Sunni insurgents led by al Qaeda offshoot the Islamic State in Iraq and the Levant (ISIL), which now calls itself the Islamic State, have seized swathes of territory over the last three weeks, including northern Iraq's largest city Mosul.
The United Nations said "acts of violence and terrorism" killed at least 2,417 Iraqis and wounded 2,287 more in June. Of those killed, 1,531 were civilians, it added.
"The staggering number of civilian casualties in one month points to the urgent need for all to ensure that civilians are protected," the Special Representative of the United Nations Secretary-General for Iraq Nickolay Mladenov said in a statement.
Newly elected Iraqi lawmakers met in parliament on Tuesday under pressure to name a unity government to keep the country from splitting apart under the onslaught.
"As large parts of the country remain under the control of ISIL and armed groups, it is imperative that national leaders work together to foil attempts to destroy the social fabric of Iraqi society," Mladenov said.
"What can be achieved through a constitutional political process cannot be achieved through an exclusively military response. Security must be restored, but the root causes of violence must be addressed."
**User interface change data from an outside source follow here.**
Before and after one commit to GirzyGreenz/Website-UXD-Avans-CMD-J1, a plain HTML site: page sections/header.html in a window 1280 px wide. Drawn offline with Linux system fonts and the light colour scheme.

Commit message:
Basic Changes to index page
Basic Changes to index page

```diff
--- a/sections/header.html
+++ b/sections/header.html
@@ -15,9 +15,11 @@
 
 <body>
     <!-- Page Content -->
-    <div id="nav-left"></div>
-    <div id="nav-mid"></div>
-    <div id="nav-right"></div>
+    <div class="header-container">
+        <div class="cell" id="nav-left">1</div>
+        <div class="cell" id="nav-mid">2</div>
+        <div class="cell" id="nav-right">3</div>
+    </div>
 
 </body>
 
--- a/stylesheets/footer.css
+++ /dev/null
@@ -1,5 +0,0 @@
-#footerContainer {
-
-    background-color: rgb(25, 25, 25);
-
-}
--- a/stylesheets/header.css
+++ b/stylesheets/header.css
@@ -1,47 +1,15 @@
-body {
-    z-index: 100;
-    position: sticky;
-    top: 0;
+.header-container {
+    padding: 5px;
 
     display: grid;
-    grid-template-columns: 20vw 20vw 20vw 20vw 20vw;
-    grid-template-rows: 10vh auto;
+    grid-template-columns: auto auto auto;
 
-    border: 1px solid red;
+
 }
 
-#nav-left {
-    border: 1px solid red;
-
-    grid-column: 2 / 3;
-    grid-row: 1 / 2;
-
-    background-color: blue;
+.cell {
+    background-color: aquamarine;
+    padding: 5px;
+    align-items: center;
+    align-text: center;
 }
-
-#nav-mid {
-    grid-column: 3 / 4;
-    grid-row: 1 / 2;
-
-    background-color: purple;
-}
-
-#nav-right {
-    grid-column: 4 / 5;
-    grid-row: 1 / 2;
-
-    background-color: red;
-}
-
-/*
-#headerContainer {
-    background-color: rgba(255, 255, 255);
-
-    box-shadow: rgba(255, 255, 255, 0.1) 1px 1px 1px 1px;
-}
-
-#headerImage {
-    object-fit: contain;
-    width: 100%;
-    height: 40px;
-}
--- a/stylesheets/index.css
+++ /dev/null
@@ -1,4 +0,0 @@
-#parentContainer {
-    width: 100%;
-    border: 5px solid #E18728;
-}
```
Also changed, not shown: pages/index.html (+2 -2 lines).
The statement said Baghdad province was the worst affected, with 1,090 civilians wounded and killed, followed by Nineveh province, where Mosul fell to insurgents on June 10.